Mr Sarwar put forward the proposal as he also suggested that Labour would give more financial powers to councils along with powers around transport infrastructure, capital investment and economic regeneration.

Speaking at a fringe event at the Labour Party conference in Liverpool he said local government in Scotland had been "absolutely decimated".

Mr Sarwar said: "One of the biggest [questions] in Scotland as we head towards the 2026 Scottish Parliament election will be: 'How do you reform local government? How do you strengthen local government in Scotland?'

"Because at the moment, it's absolutely decimated."

He added: "There's starting to be a creeping demand for some kind of mayors model in Scotland.

"I'll go back to the pandemic. I think about that really powerful moment when [Greater Manchester mayor] Andy Burnham with all the local authority leaders across Greater Manchester, stood in front of the public hall demanding a meeting around some of the Covid restrictions.

"A very similar situation happened, for example, in Glasgow, where Glasgow had a more restrictive at Covid policy than other parts of Scotland, but there was no one standing outside the public hall, the city chambers, demanding and speaking for Glasgow.

"I often think about if we had that regional mayor body, whether that dynamic would have been fundamentally different in Scotland.

"I think people have seen that mayors work."

When asked after the event what extra powers he would like local authorities to have, Mr Sarwar said: "Economic development has to be really crucial. So putting growth back into our country is the number one priority because it's the fruits of that growth that will allow us to reform our public services."

He added: "I think giving local authorities economic powers, powers around transport infrastructure and capital investment around economic regeneration is going to be a huge opportunity to build that regional growth that allows us to do that public sector reform.

"Look at what happened in Covid. You had regional representation that was challenging national government and I think we were missing that in Scotland.

"I like the model of mayors but fundamentally it will be a decision for people in Scotland."

During the discussion, organised by the Institute for Government, the Scottish Labour leader told how the Labour government led by Tony Blair after the 1997 general election moved quickly to implement major constitutional changes including the establishment of the Scottish and Welsh parliaments suggesting the speed of reform should be replicated by a Starmer administration.

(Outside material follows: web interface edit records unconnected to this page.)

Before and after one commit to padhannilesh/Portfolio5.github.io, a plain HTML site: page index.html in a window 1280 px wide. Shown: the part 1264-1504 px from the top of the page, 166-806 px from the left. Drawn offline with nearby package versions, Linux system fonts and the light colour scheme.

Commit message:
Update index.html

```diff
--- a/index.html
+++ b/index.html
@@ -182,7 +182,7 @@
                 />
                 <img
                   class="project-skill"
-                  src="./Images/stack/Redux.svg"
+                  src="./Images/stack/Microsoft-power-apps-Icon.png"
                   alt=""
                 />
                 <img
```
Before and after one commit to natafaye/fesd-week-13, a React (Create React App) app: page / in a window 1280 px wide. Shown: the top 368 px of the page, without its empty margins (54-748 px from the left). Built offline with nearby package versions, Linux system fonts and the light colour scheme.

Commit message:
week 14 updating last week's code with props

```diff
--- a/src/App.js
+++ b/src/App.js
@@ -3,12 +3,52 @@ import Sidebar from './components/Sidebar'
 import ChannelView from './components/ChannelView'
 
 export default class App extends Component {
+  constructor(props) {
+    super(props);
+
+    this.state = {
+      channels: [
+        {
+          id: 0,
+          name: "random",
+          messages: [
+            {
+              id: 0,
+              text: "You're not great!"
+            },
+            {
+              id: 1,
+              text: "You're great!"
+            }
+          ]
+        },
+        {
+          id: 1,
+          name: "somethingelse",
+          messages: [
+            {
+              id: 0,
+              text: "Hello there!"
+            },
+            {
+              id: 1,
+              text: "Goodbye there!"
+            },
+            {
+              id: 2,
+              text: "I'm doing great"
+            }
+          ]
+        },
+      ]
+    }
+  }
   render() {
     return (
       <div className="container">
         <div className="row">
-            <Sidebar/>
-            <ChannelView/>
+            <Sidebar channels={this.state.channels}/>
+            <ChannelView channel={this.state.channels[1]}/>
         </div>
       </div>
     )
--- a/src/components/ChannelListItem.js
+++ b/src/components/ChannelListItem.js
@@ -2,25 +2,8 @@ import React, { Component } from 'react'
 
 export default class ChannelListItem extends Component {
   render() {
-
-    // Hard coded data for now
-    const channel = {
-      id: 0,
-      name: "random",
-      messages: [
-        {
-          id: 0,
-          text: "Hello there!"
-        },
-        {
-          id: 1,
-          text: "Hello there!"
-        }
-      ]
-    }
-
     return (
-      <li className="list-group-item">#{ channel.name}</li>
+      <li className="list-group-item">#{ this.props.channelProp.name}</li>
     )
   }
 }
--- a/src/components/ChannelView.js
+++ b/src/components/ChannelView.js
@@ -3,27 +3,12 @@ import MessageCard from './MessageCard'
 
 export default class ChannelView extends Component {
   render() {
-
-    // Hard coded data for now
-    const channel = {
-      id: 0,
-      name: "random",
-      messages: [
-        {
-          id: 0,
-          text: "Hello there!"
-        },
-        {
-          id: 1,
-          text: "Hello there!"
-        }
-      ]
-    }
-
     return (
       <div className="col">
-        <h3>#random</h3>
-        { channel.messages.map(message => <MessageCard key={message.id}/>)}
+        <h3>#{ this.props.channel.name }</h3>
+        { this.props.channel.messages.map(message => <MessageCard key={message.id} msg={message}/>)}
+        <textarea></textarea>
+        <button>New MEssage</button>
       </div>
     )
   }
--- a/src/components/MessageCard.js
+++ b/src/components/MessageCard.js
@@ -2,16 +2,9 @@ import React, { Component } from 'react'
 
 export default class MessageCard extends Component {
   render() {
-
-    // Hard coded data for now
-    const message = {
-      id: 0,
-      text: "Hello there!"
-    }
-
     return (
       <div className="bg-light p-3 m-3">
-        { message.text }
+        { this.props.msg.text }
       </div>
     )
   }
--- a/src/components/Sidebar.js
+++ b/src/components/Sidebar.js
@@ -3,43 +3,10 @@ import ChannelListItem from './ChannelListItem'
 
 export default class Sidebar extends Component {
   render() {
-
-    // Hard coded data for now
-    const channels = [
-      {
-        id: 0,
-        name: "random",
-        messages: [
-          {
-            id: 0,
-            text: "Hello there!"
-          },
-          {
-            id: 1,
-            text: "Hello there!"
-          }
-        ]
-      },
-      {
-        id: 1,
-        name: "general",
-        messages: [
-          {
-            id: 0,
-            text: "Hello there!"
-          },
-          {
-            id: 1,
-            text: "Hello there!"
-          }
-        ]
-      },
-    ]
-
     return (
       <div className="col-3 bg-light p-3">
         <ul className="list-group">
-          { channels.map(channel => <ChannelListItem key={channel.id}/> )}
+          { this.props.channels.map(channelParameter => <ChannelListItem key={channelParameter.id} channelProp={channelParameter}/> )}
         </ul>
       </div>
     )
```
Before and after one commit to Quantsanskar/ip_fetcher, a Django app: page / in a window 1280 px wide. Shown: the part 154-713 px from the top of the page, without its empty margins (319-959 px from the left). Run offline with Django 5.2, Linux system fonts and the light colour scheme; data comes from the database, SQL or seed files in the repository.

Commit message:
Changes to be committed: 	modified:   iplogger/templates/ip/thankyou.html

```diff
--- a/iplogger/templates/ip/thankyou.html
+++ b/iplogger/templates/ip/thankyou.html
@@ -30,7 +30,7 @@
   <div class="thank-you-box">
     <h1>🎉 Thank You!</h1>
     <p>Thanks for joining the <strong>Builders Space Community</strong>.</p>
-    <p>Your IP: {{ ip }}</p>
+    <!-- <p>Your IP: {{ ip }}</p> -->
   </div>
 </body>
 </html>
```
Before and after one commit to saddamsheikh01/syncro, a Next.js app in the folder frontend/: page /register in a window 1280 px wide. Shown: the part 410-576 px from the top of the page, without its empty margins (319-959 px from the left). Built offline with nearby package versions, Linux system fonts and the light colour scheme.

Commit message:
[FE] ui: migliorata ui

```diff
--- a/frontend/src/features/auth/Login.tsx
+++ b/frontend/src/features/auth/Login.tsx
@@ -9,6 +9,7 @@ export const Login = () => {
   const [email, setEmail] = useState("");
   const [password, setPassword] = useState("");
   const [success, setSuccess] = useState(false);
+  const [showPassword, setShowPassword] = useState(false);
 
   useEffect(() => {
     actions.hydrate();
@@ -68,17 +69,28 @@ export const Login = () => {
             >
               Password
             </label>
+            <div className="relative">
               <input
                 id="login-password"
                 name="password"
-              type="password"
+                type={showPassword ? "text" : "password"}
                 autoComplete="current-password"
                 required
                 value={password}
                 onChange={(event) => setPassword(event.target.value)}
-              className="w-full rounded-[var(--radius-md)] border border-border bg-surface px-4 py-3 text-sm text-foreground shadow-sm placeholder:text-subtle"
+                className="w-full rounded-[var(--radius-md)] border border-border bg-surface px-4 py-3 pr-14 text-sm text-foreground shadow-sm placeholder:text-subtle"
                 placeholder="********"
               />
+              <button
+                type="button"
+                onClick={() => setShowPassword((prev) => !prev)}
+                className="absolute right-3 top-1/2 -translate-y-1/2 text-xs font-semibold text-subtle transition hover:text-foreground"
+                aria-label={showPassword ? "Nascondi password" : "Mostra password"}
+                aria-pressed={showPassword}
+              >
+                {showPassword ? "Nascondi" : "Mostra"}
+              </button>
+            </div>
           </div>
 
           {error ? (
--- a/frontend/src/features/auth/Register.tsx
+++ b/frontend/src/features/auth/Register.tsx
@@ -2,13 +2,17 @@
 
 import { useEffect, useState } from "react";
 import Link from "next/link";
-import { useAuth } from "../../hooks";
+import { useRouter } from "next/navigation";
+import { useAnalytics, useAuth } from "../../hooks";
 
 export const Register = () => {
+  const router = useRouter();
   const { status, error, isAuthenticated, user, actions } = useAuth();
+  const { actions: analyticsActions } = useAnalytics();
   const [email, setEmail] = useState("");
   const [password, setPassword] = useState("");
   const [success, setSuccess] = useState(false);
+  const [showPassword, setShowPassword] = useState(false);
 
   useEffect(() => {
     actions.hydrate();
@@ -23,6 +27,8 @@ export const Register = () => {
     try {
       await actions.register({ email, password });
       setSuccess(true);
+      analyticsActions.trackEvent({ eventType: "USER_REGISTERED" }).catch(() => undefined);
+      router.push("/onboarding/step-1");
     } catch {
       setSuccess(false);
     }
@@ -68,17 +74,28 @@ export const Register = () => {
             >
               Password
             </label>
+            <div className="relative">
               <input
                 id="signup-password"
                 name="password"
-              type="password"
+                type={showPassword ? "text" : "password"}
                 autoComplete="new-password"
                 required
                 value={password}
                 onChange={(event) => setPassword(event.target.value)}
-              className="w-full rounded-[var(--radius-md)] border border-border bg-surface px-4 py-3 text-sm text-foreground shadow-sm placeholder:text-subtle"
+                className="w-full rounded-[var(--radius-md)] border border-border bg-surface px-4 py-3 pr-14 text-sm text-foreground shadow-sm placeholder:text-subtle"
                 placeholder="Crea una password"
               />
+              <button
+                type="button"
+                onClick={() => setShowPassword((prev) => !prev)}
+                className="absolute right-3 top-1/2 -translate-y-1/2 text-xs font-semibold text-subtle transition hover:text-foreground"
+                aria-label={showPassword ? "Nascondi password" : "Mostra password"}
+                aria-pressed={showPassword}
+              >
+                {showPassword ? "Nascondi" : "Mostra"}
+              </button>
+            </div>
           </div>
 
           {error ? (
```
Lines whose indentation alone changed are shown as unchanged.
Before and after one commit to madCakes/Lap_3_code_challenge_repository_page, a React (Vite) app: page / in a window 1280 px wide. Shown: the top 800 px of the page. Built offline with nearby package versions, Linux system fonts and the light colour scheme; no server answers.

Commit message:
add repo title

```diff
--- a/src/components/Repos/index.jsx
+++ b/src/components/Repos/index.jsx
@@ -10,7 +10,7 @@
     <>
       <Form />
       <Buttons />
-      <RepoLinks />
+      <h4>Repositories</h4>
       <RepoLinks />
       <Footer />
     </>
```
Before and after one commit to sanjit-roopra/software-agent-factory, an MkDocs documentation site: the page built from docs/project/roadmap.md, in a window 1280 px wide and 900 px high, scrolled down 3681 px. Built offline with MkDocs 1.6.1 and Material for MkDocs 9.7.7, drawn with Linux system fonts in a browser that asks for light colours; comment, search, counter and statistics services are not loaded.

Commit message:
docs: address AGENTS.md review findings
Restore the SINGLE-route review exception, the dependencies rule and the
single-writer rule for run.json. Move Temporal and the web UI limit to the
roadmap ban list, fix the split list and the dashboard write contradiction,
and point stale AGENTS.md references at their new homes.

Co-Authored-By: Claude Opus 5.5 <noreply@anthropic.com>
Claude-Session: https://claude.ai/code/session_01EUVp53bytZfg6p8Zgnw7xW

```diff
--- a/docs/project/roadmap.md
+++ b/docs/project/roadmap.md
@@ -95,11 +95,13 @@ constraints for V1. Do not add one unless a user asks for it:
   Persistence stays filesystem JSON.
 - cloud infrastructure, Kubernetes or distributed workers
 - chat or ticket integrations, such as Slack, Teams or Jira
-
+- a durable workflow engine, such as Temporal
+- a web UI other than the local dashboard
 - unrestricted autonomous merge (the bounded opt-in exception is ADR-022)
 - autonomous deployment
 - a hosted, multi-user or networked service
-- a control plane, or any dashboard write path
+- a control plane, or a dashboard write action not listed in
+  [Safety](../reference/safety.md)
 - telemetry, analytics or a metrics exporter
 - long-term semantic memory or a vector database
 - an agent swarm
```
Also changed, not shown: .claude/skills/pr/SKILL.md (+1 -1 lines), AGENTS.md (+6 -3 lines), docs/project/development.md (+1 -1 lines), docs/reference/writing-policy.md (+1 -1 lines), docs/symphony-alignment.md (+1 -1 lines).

Former prime minister Gordon Brown published his report on the UK's Future last year which included plans to abolish the House of Lords and replace it with an elected second chamber, an assembly of regions and nations.

But with the prospect that the Lords' proposal could take considerable time and meet resistance among members of the upper house, which has a Conservative majority, Mr Sarwar said devolution changes should not wait for Lords reform. 

"Of course you have to do constitutional reform properly. You can't rush it and move in a haphazard way....but the challenge we are going to have is that there is a public demand to change the way we do our democracy," he told a fringe meeting at Labour's annual conference in Liverpool.

"I think if you think back to the 1997 government they didn't wait to do reform around our constitution. We had the Scottish Parliament in 1999 having won the election in 1997. That was a huge constitutional reform that came quickly."

He added that governments come in and have "political capital in those early days" to make "big, bold radical change" that governments didn't have the chance to do in their latter days.

"There are certain things we will have to do very very quickly," he said. "Resetting the relationship has to happen immediately."  

He continued: "There has to be a process put in place and you have to do it when you've got political capital, that's when you will have public opinion on your side to be able to drag things through rather than wait when you have a government that has more challenges.

"And let's be honest we are not going to have a huge amount of money to spend to do lots of things. Public service reform, early on, though it is something we want to do, will still have to demonstrate a change and those things we can do around the constitution, the relationship,

"Our challenge will be that we can't get into a situation where the Lords becomes a hand break on a Labour government that has a mandate to deliver its manifesto".